WORK TO BE COMPLETED »
If a line in the data below contains the word "pages", copy it out.

Items from a data source
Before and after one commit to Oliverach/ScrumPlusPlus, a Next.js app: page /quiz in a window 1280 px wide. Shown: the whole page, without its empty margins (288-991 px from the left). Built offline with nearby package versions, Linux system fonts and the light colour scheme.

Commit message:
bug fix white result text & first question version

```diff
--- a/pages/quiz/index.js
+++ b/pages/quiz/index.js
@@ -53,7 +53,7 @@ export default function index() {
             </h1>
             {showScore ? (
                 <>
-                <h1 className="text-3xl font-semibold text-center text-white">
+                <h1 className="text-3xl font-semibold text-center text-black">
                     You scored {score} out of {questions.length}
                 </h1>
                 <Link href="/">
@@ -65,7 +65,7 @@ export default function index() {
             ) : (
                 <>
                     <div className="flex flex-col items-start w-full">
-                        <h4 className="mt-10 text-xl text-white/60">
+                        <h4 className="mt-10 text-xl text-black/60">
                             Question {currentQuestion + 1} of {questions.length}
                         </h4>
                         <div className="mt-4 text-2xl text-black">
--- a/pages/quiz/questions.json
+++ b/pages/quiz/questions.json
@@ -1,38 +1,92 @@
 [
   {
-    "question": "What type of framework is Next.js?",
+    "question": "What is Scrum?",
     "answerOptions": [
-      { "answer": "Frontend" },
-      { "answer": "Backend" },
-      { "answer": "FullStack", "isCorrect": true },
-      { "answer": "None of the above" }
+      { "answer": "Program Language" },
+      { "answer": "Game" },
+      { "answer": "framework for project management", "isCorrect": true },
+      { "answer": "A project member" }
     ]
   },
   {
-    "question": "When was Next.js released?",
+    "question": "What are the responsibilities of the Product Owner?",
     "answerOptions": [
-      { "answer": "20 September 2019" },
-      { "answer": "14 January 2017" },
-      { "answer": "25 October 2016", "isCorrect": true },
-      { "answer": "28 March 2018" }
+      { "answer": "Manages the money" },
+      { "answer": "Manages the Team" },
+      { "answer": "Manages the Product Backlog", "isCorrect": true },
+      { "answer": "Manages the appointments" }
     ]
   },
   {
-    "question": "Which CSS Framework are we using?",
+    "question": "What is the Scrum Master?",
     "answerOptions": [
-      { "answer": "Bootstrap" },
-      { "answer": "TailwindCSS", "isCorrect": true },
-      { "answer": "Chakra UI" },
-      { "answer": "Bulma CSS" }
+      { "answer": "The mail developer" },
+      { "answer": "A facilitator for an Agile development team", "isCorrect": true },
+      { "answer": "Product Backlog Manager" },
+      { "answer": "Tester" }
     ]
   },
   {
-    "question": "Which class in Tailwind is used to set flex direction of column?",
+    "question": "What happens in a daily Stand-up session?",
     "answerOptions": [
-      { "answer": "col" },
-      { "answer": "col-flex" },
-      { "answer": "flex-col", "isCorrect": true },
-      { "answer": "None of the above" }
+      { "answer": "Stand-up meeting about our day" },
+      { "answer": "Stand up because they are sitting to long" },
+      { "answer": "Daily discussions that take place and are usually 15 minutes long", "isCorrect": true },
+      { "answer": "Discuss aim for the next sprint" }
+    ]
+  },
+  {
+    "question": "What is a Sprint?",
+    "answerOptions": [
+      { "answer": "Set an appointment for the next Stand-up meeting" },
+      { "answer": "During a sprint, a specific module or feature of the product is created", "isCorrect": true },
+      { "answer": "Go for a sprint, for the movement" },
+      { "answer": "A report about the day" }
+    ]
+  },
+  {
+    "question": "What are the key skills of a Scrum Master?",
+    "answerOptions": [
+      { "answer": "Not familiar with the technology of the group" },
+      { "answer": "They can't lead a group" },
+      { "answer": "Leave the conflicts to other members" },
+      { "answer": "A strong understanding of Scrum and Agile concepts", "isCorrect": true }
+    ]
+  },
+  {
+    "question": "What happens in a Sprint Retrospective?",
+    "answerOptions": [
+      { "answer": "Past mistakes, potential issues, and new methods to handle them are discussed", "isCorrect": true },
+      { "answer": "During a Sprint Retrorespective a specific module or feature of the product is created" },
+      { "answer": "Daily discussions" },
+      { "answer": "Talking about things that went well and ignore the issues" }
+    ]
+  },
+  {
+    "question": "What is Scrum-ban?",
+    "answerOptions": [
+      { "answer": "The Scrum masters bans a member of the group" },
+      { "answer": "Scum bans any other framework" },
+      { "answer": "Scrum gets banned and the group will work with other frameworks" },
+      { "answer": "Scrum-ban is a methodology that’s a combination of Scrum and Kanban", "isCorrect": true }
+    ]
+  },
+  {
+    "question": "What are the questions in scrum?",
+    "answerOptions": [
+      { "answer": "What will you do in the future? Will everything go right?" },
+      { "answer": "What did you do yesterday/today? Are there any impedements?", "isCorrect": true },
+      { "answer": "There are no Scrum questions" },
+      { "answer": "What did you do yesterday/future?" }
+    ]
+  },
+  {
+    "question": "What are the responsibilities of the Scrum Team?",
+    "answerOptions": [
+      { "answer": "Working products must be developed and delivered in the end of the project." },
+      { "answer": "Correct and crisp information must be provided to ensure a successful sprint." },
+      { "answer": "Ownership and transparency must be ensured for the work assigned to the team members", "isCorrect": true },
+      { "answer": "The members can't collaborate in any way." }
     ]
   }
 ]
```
...
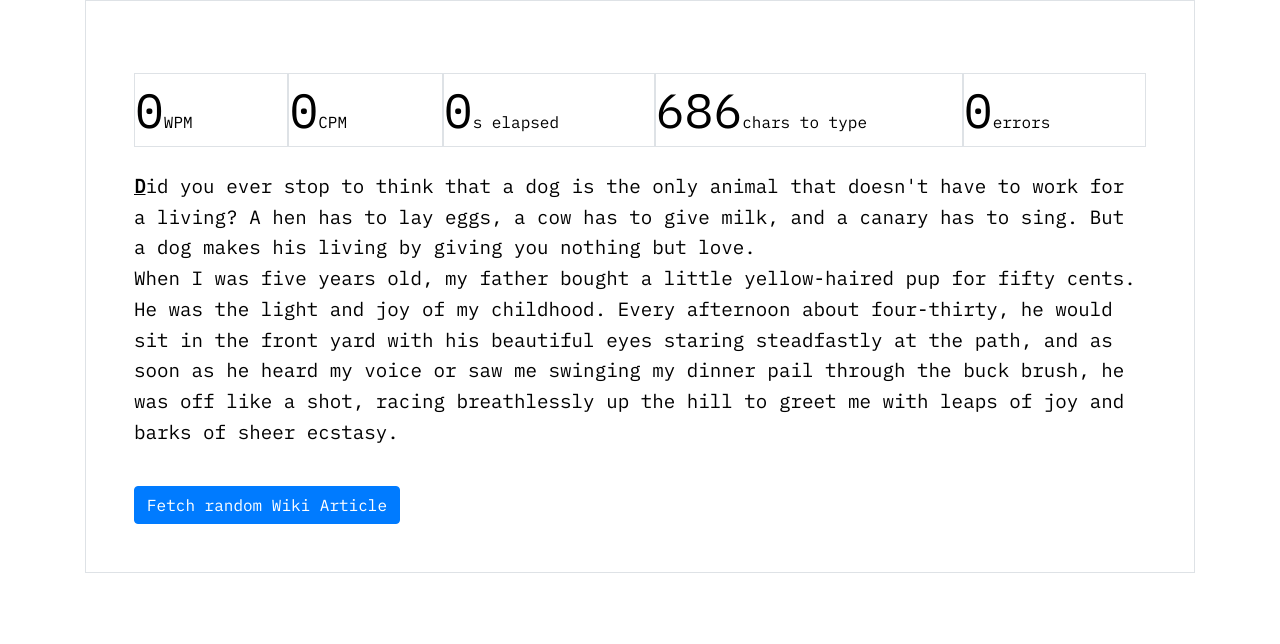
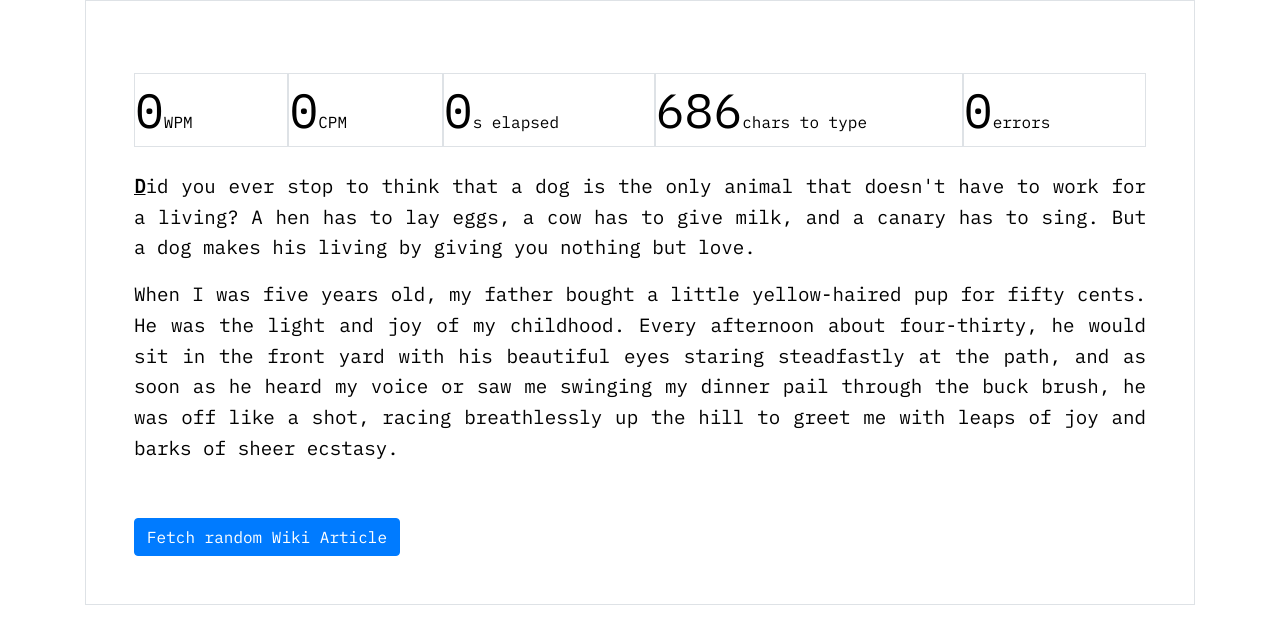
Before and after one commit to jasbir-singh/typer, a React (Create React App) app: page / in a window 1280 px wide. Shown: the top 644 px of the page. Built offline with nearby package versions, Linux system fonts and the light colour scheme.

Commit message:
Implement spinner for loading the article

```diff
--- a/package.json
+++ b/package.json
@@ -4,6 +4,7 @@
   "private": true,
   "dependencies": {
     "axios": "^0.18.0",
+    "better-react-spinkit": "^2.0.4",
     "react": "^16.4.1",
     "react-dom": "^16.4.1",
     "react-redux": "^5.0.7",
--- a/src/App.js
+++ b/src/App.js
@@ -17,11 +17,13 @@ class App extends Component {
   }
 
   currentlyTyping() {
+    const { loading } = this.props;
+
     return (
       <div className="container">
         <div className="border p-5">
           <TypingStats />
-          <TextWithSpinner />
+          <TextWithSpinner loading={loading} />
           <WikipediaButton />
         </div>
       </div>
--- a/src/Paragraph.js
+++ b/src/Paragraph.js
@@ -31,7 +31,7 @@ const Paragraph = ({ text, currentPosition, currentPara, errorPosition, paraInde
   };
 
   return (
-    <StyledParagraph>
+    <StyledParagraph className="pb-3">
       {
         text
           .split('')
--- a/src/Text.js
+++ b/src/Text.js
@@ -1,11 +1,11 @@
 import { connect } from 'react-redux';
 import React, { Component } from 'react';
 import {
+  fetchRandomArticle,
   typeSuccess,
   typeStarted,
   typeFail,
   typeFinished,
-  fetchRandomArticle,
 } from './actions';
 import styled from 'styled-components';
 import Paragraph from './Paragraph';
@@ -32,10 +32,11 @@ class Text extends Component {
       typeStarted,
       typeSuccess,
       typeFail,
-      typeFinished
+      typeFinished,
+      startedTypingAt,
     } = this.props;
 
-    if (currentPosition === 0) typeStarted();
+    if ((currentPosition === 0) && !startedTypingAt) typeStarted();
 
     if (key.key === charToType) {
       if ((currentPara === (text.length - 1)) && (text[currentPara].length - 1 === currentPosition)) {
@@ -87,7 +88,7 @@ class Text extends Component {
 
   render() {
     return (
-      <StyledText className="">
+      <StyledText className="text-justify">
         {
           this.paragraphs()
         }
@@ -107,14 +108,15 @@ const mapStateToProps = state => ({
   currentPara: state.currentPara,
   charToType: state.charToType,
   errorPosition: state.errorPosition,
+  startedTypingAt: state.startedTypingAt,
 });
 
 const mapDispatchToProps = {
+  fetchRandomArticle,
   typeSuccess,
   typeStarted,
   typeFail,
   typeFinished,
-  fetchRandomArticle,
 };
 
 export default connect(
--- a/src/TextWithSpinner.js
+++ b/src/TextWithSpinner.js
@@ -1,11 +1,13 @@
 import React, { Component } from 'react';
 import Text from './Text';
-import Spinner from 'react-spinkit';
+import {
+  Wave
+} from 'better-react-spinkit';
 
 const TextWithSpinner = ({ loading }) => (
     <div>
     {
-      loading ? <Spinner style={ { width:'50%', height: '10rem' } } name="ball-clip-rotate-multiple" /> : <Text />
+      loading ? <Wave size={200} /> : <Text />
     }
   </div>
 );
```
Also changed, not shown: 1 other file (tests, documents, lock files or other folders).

EXPECTED OUTPUT »
--- a/pages/quiz/index.js
+++ b/pages/quiz/index.js
--- a/pages/quiz/questions.json
+++ b/pages/quiz/questions.json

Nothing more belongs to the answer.